Resto identity of the day
Gastro Ghetto: Get there quick
Grégoire Jacquet opened his eponymous California restaurant in 2002, doing classical French dining, take-out and catering. He’s clearly doing something right, because he’s keeping two locations afloat. One is in Berkeley, in what he likes to call “the gastro ghetto,” because it’s down the road from Chez Panisse. Some ghetto. Reputation by location: is that a thing now? We’ll allow it. If you’re good enough to stand and hold your own next to a great, you get points for that. His second location is in Oakland.
What stands out for me about his business’s identify is how the foodie-on-the-ground who took this photo paints a considerably better picture of his business than the folks who built his website. They’ve made his beautiful logo dance in a particularly creepy way.
That we can do stuff doesn’t always mean we should.
The logo is charming and distinctive. Carried by the wedgewood-coloured awning, it’s doubly good.

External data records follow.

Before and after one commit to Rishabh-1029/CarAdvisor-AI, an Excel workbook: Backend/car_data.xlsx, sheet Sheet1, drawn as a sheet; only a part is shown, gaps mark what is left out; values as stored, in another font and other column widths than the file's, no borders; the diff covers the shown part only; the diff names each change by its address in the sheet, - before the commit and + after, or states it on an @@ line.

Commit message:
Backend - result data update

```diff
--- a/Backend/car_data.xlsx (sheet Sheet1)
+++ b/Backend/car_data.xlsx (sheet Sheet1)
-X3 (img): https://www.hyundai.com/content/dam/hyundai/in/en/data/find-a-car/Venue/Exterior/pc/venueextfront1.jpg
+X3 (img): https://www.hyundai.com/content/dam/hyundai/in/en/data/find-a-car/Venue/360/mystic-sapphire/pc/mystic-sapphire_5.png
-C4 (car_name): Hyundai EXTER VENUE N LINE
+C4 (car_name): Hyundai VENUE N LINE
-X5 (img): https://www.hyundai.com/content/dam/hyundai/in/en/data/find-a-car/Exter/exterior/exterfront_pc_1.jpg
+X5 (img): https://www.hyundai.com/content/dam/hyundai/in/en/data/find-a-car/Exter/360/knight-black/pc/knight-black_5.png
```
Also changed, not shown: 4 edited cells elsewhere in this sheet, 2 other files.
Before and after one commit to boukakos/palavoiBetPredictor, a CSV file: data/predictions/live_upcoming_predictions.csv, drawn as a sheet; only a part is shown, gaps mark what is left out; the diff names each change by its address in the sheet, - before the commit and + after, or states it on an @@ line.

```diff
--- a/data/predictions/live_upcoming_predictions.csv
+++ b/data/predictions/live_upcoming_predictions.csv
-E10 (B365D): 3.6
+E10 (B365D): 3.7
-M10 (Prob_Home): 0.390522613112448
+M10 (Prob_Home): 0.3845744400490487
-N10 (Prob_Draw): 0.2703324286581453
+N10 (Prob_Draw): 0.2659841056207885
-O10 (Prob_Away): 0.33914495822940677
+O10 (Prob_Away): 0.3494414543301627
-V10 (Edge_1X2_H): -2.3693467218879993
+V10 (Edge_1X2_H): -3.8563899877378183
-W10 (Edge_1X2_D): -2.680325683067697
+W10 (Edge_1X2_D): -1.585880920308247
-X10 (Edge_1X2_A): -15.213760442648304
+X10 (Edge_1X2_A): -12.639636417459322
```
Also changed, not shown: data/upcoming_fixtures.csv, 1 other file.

Thank you foodie photog. Because of you, we can see that it delivers an aesthetic that says semi-casual French, plus elegance.
That dancing logo reminds me of this professional development talk I recently attended, where people were asked, do you have truth-tellers in your live? Do you have people who will tell you what you really need to know professionally, even if it’s hard to hear and tougher still to swallow?
Maybe Grégoire has a truth-teller, but he wasn’t open to hearing. That’s the important second half of that equation. Entrepreneurs who have strong visions for their businesses can sometimes wear blinders and not feel inclined to really hearing.